Last week in the House of Commons, Courtenay-Alberni NDP MP Gord Johns called on the federal government to make education more accessible by reducing barriers to the Canada Learning Bond (CLB). A few days later, the Liberal Party announced a plan to spend $7 million over three years, starting next year, on a way to spend untapped money that could be assisting children.
“We’d like to see a lot more because there’s a lot of money sitting on the table,” Johns said in an interview from Ottawa. “Child poverty is a huge issue in our riding. We need to find every way we can, and every mechanism, to tackle child poverty. We all can agree, one child living in poverty is one child too many.”

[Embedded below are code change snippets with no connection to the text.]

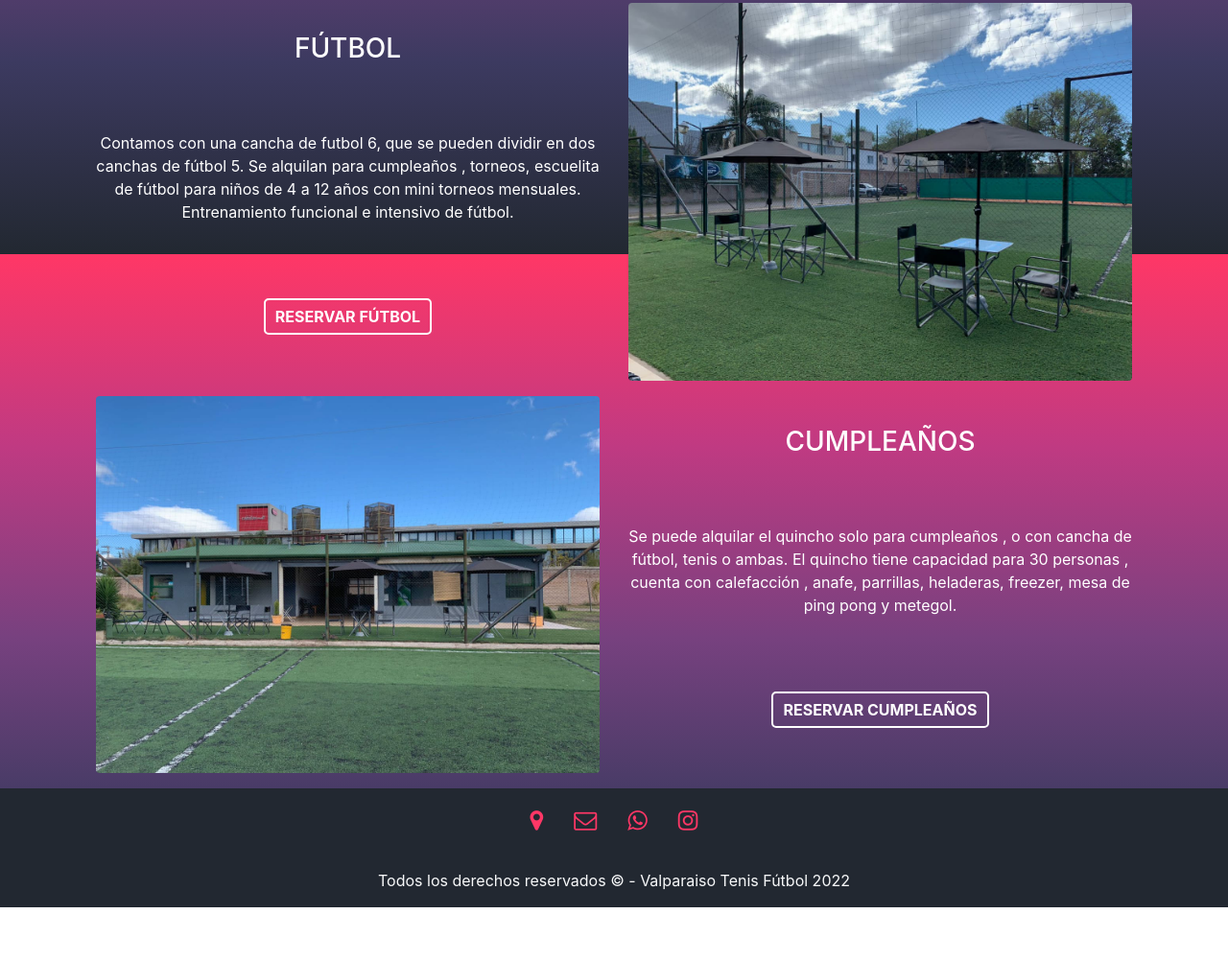
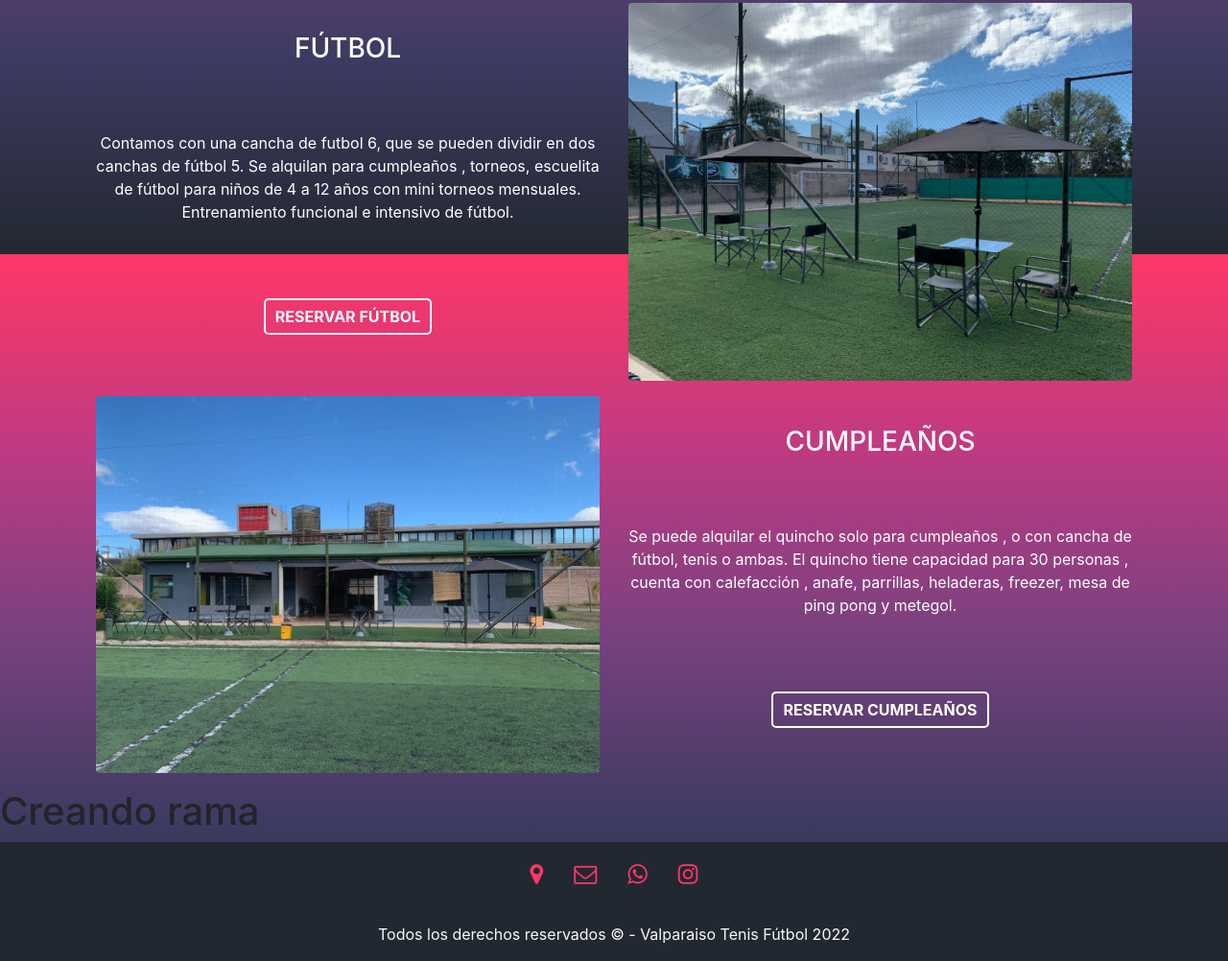
Before and after one commit to gonziramirez/Desafio-Sass, a website: page servicios.html in a window 1280 px wide. Shown: the part 595-1597 px from the top of the page at 96% size. Before the commit the page ends 1541 px from the top, so only its background shows below. Drawn offline with nearby package versions, Linux system fonts and the light colour scheme.

Commit message:
Creando rama

```diff
--- a/servicios.html
+++ b/servicios.html
@@ -77,6 +77,9 @@
         <a class="btnS font-weight-bold" href="turnos.html">RESERVAR CUMPLEAÑOS</a>
       </div>
     </article>
+    <h1>
+      Creando rama
+    </h1>
 
 
   </section>
```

Johns said one in seven B.C. children live in poverty (combined family household income less than $45,000 a year). He said the rate is more than one in five children in the Comox Valley, and one in three in the Alberni Valley.
The CLB program entitles a child up to $2,000; however, in Courtenay, only 228 of 590 eligible children signed up for the program.
“That gives us an opportunity to secure over a million dollars that otherwise will be left in Victoria and Ottawa,” Johns said. “We need to double down and bring stakeholders and groups together that are tackling poverty to apply for the funds, to develop local initiatives to make it easier to register children for the programs…Our goal is to reduce barriers.”
According to Vancouver Island University, a low- to moderate-income child with school savings of $1-$499 before reaching college age is four times more likely to enrol in college than a child with no savings.
“The number one determinant to health is education,” Johns said. “2018 will be a big focus of our office to make sure we enlist every child we can, and not leave any money in Ottawa.”
If interested in helping raise awareness about the CLB program, contact Johns’ office at Gord.Johns@parl.gc.ca or 1-844-620-9924.
His Courtenay office at 367 Fourth St. is open Mondays from 10 a.m.-4 p.m.